I can not reasonably avoid seeing some form of actual malice at work here: it is my blunt conclusion that none of these changes were actually made in the interest of improving the site content or the user experience.
What I see instead is a reiterated attempt at pleasing the stakeholders in the worst ways possible.
The Monica case was never resolved, and still today it looks like Monica was just a carefully picked scapegoat that the company decided to use to get some free advertisement in an attempt to present itself as caring for the rights of the LGBT+ community that not only backfired on them but also on the ones it was supposed to protect by further fueling rage and abuse.
Years later we now had to resort once again to a new moderation strike, and once again we see the company name-calling its mods to put the blame on them. Once again we see them post multiple inaccurate representations of mods' actions on the Internet to shame them and circulate the message that "The company is improving even if some (bad) mods are trying to fight back". And I admit that I went as far as to expect someone to be used as the scapegoat again to be the new Monica.
Sadly, I don't think that I am just hallucinating things as the feeling that these actions are part of a hidden agenda that not only is willing to go against the users for the sake of profit but is also quite open to publicly shame and even sacrifice them, seems to be quite a shared sentiment nowadays based on the comments I read on the site. Promises are usually made to stop the fighting but personally I find it rather unclear whether those are actual concession the company had to make, or just planned eye-candy, smoke and mirrors, used to make the userbase yield and accept the "better than nothing" resolution.
Also it is not unusual for the company to hide themselves behind grammatical technicalities worth of the "Evil Overlord" manual: after all, after the Monica scandal they just promised to never again slander an individual on the Internet, so slandering all the moderators is fine, right?
Over the course of the last years, the company has made their moves to show off how nice they are, how they care about defending others, how they work on social issues. Things like the Be Nice policy, revising how new users are guided in their first steps... all great things. On paper.
Yet, in the current scenario I can't see them as anything other than empty actions that didn't actually come from the heart but just from a need to "show off", to get media to talk about how Stack is doing the right thing, to win more users -> more ads views -> more money.
At the same time the userbase is portrayed as the enemy, whose toxicity causes nightmares, and who makes newcomers feel unwanted and leave.
I'll ask you a question...
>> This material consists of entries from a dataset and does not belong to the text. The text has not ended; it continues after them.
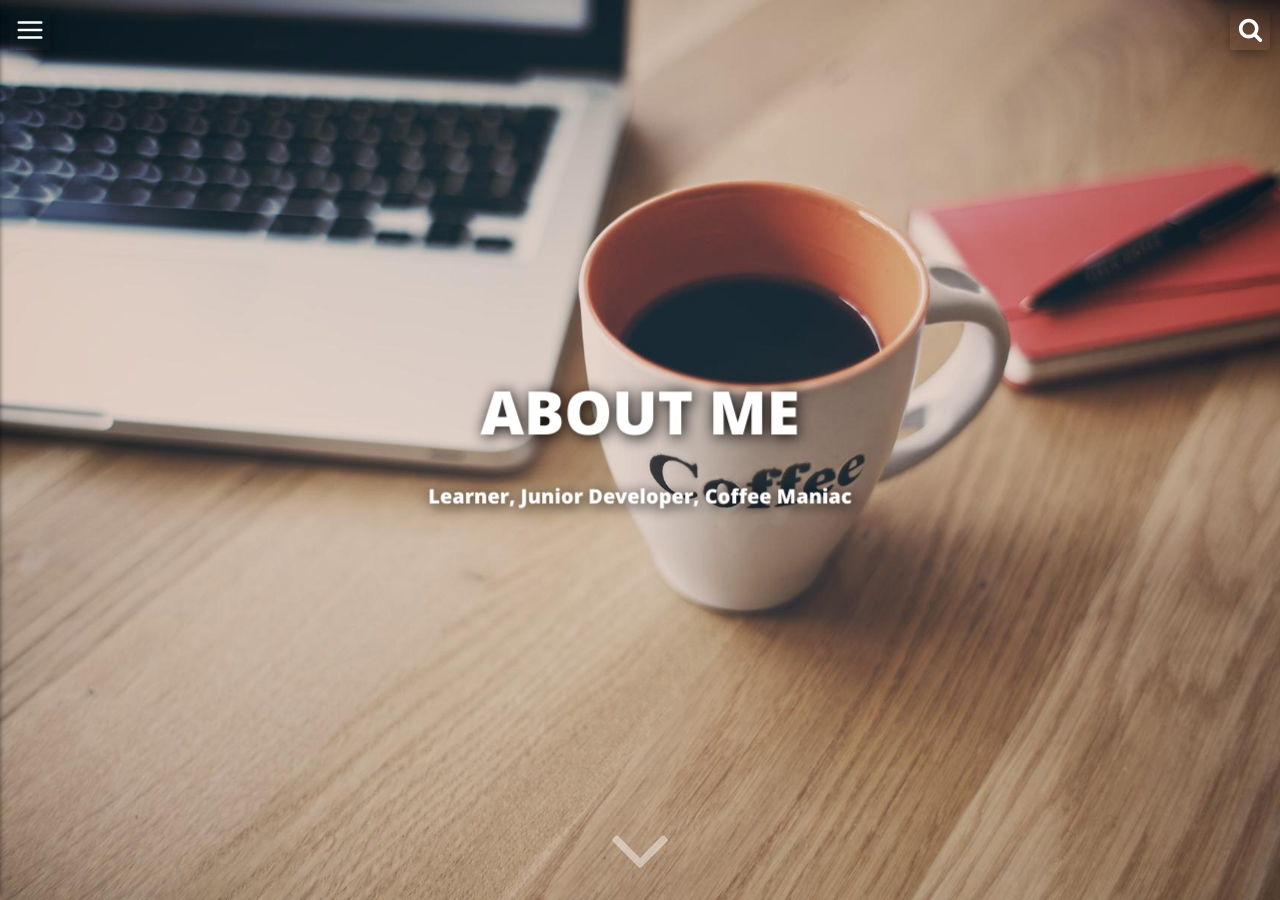
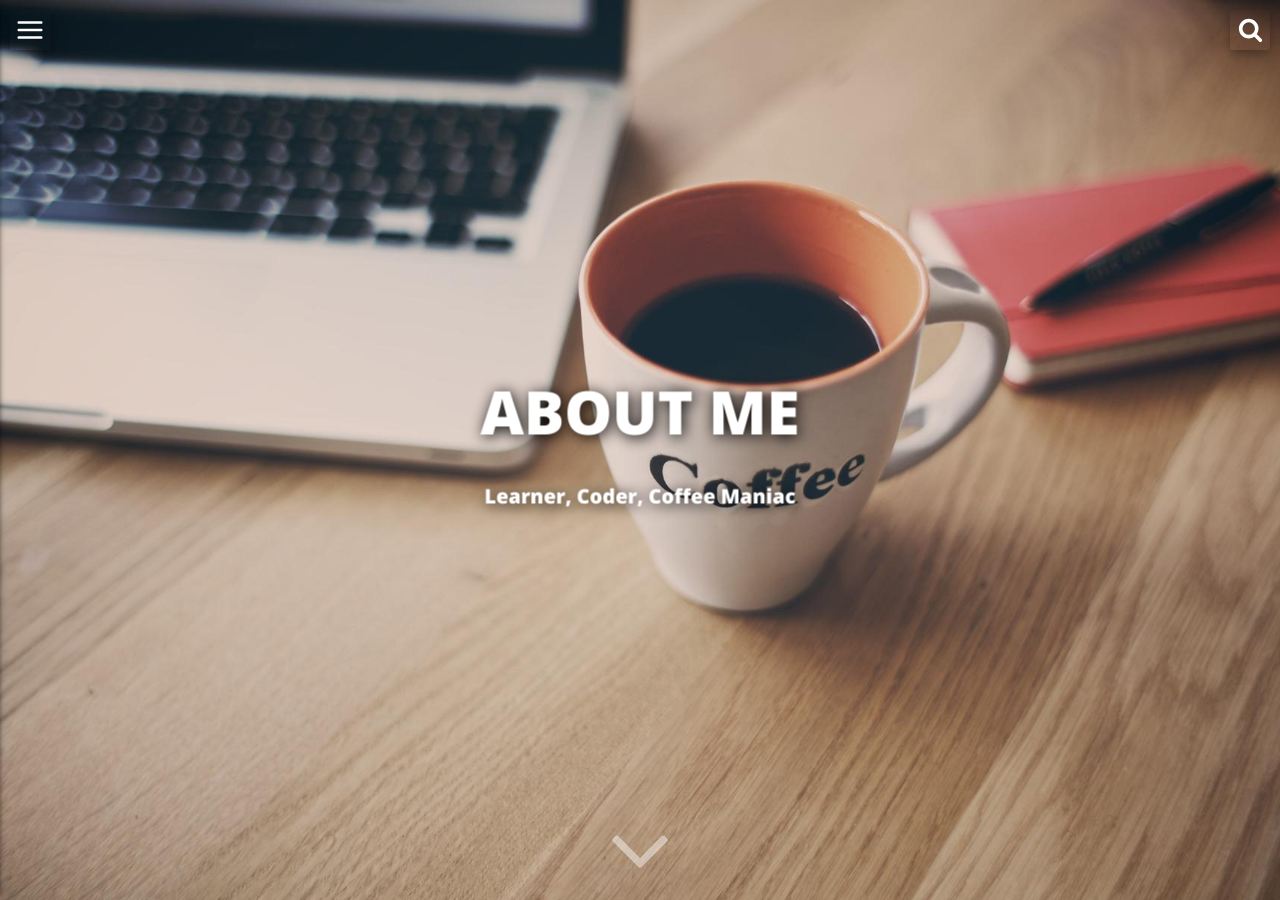
Before and after one commit to sgnzst/sgnzst.github.io, a Jekyll site: the page built from about.html, in a window 1280 px wide and 900 px high. Built offline with Jekyll 4.4.1, drawn with Linux system fonts in a browser that asks for light colours.

Commit message:
modified author desc

```diff
--- a/_config.yml
+++ b/_config.yml
@@ -6,7 +6,7 @@ url: "https://sutanlab.js.org" # the base hostname & protocol for your site
 
 # User settings
 username: Sutan Nst.
-user_description: Learner, Junior Developer, Coffee Maniac
+user_description: Learner, Coder, Coffee Maniac
 user_title: sgnzst
 email: sutan.gnst@gmail.com
 github_username:  sgnzst
--- a/about.html
+++ b/about.html
@@ -3,7 +3,7 @@ layout: minimal
 title: "About Me"
 background: /assets/img/desk2.jpg
 permalink: /about/index.html
-description: "Learner, Junior Developer, Coffee Maniac"
+description: "Learner, Coder, Coffee Maniac"
 ---
 
 <img itemprop="image" class="img-rounded" src="/assets/img/sutan.jpg" alt="Sutan Nst">
```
Have you ever thought about the nightmares Monica probably had? Ever considered the users that went off the site after each of these scandals to never return? Ever listened to the mods asking you to not be toxic to them?
Once again, I ask you to stop and reconsider. You can work with the users and you can choose to make actual improvements together. The media awareness that you are "good" needs to be an effect of your good actions, not the target that you have to reach by any means by faking things — then happy users will suggest your site to their friends. Currently, the only thing I can suggest is to never get involved with an actual account here.
You probably still have time. But I fear that the candle is reaching its end.